• [ACTIVITY]:
Go through the entries and count the lines with the string "plans" in them. Give only that number.

(Source records)
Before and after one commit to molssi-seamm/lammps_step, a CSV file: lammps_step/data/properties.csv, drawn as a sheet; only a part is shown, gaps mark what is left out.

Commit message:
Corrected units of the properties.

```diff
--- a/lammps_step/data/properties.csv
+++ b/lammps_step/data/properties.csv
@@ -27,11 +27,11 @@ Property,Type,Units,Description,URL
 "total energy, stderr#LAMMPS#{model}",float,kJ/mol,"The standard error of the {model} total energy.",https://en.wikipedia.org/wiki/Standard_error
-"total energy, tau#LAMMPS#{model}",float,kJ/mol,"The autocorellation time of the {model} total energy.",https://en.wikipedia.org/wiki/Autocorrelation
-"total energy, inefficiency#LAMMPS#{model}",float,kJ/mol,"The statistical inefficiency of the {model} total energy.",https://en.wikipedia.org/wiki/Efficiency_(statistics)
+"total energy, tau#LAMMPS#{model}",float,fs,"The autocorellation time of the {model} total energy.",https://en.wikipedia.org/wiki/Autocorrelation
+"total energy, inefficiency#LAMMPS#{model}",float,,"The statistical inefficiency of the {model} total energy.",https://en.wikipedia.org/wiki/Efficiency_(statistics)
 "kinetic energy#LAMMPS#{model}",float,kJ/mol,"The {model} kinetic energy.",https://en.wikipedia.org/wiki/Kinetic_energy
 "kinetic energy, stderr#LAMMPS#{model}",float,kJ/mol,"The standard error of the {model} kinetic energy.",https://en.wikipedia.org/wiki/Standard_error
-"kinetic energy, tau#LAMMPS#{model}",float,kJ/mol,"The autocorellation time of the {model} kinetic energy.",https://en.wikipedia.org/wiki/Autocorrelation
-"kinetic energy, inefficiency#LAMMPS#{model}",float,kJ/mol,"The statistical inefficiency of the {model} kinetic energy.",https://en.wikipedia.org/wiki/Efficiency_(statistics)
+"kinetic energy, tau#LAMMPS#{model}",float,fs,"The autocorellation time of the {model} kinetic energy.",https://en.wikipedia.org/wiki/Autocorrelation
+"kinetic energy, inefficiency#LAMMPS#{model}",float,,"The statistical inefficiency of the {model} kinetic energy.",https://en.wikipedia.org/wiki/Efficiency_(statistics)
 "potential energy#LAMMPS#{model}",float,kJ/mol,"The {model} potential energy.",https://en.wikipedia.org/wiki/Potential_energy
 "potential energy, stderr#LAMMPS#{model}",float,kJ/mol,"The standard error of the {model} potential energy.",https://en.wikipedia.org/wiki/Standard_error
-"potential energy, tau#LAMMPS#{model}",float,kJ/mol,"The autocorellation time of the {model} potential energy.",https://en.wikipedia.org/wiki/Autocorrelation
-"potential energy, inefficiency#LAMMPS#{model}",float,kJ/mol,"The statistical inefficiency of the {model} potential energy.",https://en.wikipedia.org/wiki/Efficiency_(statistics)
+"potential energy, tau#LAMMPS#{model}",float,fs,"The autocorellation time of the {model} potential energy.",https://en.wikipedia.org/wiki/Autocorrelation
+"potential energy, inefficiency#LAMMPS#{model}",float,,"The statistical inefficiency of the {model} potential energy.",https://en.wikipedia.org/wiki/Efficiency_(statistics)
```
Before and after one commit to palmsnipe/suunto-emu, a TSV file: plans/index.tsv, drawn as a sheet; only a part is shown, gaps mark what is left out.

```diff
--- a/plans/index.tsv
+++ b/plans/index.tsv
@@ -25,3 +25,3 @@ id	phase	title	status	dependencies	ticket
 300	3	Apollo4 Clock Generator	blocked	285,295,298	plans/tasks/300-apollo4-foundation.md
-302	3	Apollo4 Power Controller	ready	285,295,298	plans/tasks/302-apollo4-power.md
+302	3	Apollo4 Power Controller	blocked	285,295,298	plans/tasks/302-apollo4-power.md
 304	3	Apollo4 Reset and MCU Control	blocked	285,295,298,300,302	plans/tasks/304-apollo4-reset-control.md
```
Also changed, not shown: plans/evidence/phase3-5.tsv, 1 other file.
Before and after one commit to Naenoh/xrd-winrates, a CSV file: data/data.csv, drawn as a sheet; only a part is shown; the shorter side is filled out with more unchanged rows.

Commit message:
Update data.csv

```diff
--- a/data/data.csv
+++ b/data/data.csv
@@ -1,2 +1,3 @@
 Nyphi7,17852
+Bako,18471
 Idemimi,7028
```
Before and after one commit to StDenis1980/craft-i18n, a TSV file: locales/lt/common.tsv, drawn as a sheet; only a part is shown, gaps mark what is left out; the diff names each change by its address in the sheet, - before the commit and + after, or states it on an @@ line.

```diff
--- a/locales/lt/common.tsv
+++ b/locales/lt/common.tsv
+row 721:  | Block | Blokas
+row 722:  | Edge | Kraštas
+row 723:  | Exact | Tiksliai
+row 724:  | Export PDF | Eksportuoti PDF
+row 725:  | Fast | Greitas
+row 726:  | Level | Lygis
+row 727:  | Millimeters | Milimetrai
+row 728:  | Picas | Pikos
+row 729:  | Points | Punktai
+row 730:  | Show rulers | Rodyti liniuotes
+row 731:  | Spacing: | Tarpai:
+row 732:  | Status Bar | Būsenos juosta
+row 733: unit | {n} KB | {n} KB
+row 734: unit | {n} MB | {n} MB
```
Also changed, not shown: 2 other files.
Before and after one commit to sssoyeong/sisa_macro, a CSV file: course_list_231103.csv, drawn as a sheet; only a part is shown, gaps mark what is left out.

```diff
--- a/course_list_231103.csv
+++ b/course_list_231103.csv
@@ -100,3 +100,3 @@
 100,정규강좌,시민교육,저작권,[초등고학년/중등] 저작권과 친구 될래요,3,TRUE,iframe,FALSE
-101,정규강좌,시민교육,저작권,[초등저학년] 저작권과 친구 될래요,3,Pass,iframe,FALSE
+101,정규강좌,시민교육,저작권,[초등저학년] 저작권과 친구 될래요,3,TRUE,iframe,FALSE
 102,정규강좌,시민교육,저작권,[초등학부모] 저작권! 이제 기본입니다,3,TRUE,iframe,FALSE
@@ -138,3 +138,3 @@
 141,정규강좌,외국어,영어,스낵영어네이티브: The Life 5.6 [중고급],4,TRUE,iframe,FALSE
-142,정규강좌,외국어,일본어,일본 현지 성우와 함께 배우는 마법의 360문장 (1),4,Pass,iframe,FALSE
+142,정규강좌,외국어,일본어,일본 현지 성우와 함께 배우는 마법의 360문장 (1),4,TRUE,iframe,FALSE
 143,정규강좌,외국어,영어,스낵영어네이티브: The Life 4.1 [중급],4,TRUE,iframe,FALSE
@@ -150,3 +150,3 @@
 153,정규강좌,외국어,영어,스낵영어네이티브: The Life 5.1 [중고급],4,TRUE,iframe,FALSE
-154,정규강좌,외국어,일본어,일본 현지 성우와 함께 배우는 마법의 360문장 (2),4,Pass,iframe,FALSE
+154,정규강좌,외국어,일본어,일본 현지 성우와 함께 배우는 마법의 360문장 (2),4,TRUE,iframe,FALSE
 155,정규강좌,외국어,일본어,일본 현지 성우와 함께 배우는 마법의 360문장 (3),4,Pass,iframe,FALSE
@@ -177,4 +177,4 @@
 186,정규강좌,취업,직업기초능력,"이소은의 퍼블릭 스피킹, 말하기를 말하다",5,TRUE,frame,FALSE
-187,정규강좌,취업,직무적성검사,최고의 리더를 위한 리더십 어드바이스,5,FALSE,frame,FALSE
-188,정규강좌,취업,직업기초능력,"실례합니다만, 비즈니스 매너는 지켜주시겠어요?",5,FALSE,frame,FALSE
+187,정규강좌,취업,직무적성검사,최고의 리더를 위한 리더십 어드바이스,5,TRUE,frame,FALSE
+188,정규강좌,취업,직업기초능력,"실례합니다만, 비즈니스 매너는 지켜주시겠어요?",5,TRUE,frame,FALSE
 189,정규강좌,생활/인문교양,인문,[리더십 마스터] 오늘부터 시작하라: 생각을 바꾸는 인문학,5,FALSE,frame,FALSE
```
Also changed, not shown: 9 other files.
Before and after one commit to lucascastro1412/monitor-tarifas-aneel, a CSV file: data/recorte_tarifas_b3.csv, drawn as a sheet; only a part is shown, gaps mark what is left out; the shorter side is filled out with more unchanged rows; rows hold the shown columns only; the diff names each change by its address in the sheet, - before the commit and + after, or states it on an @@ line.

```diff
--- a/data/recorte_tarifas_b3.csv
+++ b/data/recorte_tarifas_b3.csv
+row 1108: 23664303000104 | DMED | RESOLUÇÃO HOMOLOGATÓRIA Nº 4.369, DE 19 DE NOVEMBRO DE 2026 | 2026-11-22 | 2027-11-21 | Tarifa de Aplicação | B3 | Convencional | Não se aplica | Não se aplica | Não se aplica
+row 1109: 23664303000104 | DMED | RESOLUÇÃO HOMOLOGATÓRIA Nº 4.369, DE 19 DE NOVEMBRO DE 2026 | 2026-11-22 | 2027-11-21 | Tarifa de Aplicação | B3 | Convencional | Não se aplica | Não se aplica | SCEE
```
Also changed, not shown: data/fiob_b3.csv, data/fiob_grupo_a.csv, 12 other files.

• [SOLUTION FOR THIS EXERCISE]:
8